'''

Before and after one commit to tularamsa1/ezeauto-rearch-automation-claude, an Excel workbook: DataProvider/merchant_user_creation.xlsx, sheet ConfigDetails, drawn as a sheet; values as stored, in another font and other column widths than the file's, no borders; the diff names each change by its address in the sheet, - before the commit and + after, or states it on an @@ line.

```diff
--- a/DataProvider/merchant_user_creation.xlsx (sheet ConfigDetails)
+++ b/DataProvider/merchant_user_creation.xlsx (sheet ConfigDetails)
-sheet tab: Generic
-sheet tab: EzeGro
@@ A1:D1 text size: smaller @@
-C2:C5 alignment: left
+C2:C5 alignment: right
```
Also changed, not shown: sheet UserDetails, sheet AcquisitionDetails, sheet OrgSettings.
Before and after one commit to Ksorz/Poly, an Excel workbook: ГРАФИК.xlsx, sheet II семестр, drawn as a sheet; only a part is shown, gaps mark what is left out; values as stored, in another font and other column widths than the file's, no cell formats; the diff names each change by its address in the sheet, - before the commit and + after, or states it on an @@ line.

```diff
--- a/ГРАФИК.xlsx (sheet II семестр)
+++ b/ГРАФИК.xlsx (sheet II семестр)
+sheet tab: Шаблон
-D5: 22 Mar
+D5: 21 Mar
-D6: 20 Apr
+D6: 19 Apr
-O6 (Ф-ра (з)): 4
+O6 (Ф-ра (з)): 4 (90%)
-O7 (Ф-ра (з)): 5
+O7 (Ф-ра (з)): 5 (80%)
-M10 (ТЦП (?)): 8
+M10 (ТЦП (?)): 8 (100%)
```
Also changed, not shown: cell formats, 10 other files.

'''

* **EXERCISE REQUIREMENTS**:
This calls for all of the entries above, repeated exactly.

* **RESULT**:
Before and after one commit to tularamsa1/ezeauto-rearch-automation-claude, an Excel workbook: DataProvider/merchant_user_creation.xlsx, sheet ConfigDetails, drawn as a sheet; values as stored, in another font and other column widths than the file's, no borders; the diff names each change by its address in the sheet, - before the commit and + after, or states it on an @@ line.

```diff
--- a/DataProvider/merchant_user_creation.xlsx (sheet ConfigDetails)
+++ b/DataProvider/merchant_user_creation.xlsx (sheet ConfigDetails)
-sheet tab: Generic
-sheet tab: EzeGro
@@ A1:D1 text size: smaller @@
-C2:C5 alignment: left
+C2:C5 alignment: right
```
Also changed, not shown: sheet UserDetails, sheet AcquisitionDetails, sheet OrgSettings.
Before and after one commit to Ksorz/Poly, an Excel workbook: ГРАФИК.xlsx, sheet II семестр, drawn as a sheet; only a part is shown, gaps mark what is left out; values as stored, in another font and other column widths than the file's, no cell formats; the diff names each change by its address in the sheet, - before the commit and + after, or states it on an @@ line.

```diff
--- a/ГРАФИК.xlsx (sheet II семестр)
+++ b/ГРАФИК.xlsx (sheet II семестр)
+sheet tab: Шаблон
-D5: 22 Mar
+D5: 21 Mar
-D6: 20 Apr
+D6: 19 Apr
-O6 (Ф-ра (з)): 4
+O6 (Ф-ра (з)): 4 (90%)
-O7 (Ф-ра (з)): 5
+O7 (Ф-ра (з)): 5 (80%)
-M10 (ТЦП (?)): 8
+M10 (ТЦП (?)): 8 (100%)
```
Also changed, not shown: cell formats, 10 other files.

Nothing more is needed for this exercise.